Purpose: In the transportation sector, reducing vehicle weight is a cornerstone strategy to improve the fuel economy and energy efficiency of road vehicles. This study investigated the environmental implications of lightweighting two automotive parts (Ford Taurus front end bolster, Chevrolet Trailblazer/GMC Envoy assist step) using glass-fiber reinforced polymers (GFRP) instead of steel alloys. Methods: The cradle-to-grave life cycle assessments (LCAs) for these studies consider a total service life of 150,000 miles for two applications: a 46 % lighter GFRP bolster on the 2010 Ford Taurus that replaced the 2008 steel and GFRP bolster, and a 51 % lighter GFRP running board for the 2007 Chevrolet Trailblazer/GMC Envoy that replaced the previous steel running board including its polymer fasteners the life cycle stages in these critically reviewed and ISO-compliant LCA studies include the production of upstream materials and energy, product manufacturing, use, and the end-of-life treatment for all materials throughout the life cycle. Results and discussion: The results show that the lighter GFRP products performed better than the steel products for global warming potential and primary energy demand for both case studies. In addition, the GFRP bolster performed better for acidification potential the savings of fuel combustion and production during the use stage of a vehicle far outweigh the environmental impacts of manufacturing or end-of-life. An even greater benefit would be possible if the total weight reduction in the vehicle would be high enough to allow for the reduction of engine displacement or an elongation of gear ratio while maintaining constant vehicle dynamics these so-called secondary measures allow the fuel savings per unit of mass to be more than doubled and are able to offset the slightly higher acidification potential of the GFRP running board which occurs when only the mass-induced fuel savings are considered. Conclusions: The lightweight GFRP components are shown to outperform their steel counterparts over the full life cycle mainly due to the reduced fuel consumption of the vehicle in the use phase. To harvest the benefits of light weighting to their full extent, it is recommended that the sum of all mass reductions in the design process be monitored and, whenever feasible, invested into fuel economy by adapting the drive train while maintaining constant vehicle performance rather than leveraging the weight reduction to improve vehicle dynamics. © 2013 Springer-Verlag Berlin Heidelberg. Source

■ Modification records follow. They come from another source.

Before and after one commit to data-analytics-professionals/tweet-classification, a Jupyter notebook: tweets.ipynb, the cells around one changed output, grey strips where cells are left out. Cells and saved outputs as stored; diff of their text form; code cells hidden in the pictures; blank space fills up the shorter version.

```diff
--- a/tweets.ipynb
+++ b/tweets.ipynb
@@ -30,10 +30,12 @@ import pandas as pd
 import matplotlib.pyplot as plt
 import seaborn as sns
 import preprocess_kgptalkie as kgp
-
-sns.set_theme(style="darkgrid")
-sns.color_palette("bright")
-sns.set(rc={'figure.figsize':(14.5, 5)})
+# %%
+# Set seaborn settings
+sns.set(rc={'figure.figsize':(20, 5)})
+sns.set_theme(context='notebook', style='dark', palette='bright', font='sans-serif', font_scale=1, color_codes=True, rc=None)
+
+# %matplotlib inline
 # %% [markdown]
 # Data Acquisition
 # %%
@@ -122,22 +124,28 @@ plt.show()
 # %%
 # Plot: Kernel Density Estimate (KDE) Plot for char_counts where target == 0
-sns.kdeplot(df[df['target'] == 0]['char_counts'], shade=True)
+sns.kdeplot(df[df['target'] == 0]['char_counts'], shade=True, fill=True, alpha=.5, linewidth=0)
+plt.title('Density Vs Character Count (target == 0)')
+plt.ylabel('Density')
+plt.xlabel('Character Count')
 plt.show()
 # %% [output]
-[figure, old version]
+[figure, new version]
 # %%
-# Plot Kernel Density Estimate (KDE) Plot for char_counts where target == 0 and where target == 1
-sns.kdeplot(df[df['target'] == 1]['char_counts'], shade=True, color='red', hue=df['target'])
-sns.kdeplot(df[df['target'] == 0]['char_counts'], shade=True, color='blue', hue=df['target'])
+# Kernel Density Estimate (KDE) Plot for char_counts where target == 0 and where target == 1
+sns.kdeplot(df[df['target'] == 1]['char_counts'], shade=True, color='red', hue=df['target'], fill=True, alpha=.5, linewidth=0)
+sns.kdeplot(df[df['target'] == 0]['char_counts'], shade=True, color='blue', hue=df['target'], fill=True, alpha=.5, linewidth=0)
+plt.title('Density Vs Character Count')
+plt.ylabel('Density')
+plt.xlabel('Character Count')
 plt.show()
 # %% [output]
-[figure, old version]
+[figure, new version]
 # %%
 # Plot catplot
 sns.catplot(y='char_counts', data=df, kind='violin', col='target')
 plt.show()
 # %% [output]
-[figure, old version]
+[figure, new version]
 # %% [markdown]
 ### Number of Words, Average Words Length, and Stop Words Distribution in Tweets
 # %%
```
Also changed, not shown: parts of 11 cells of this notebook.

Provo J.,Pe international inc. |
Fava J.,Pe international inc. |
Baer S.,Pe international inc.
Current Opinion in Chemical Engineering | Year: 2013
Chemical engineers assume a broad range of functions in industry, spanning the development of new process designs, the maintenance and optimization of incumbent systems, and the production of intermediate materials, end products and new technologies. The technical aptitude that enables the chemical engineer to fulfill these various roles along the value chain makes them compelling participants in the environmental assessment of the product in question. This article provides a brief overview of LCA and how chemical engineers will find it accessible, both in terms of technical exercise as well as in utility to sustainability functions. It also examines some of the issues that can arise when performing an LCA on a chemical product and proposes ways to address them and improve the LCA situation in the chemical industry. © 2013 Elsevier Ltd. All rights reserved. Source